Saved data entries

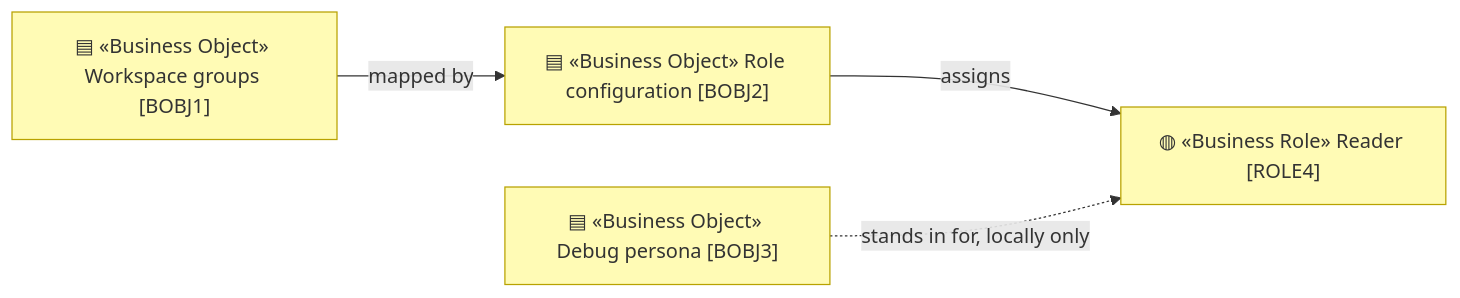
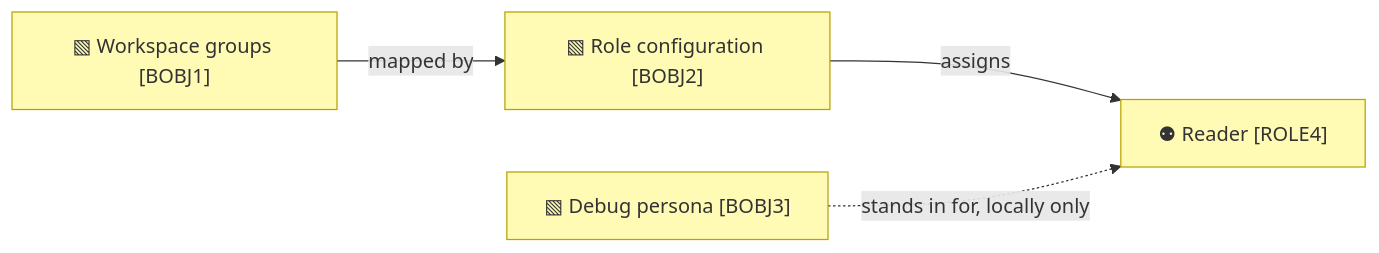
Before and after one commit to bocanegratqut/dbx-enterprise-architecture: the fourth of 4 diagrams in architecture/2_business/1_actors-and-roles.md, drawn with Mermaid. The commit also changed other lines of this file and 25 other files, not shown here.

````diff
--- a/architecture/2_business/1_actors-and-roles.md
+++ b/architecture/2_business/1_actors-and-roles.md
@@ -76,12 +120,12 @@
 ```mermaid
 flowchart LR
-  groups["▤ «Business Object» Workspace groups [BOBJ1]"]:::business
-  cfg["▤ «Business Object» Role configuration [BOBJ2]"]:::business
-  switch["▤ «Business Object» Debug persona [BOBJ3]"]:::business
-  role["◍ «Business Role» Reader [ROLE4]"]:::business
+  groups["▧ Workspace groups [BOBJ1]"]:::business
+  cfg["▧ Role configuration [BOBJ2]"]:::business
+  switch["▧ Debug persona [BOBJ3]"]:::business
+  role["⚉ Reader [ROLE4]"]:::business
   groups -->|mapped by| cfg
   cfg -->|assigns| role
   switch -.->|stands in for, locally only| role
 
   classDef business fill:#fffbb5,stroke:#b8a200,color:#333
 ```
````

## Task objective
Which lines of the data contain the string "persona"? Copy each one.

## Finished exercise
-  switch["▤ «Business Object» Debug persona [BOBJ3]"]:::business
+  switch["▧ Debug persona [BOBJ3]"]:::business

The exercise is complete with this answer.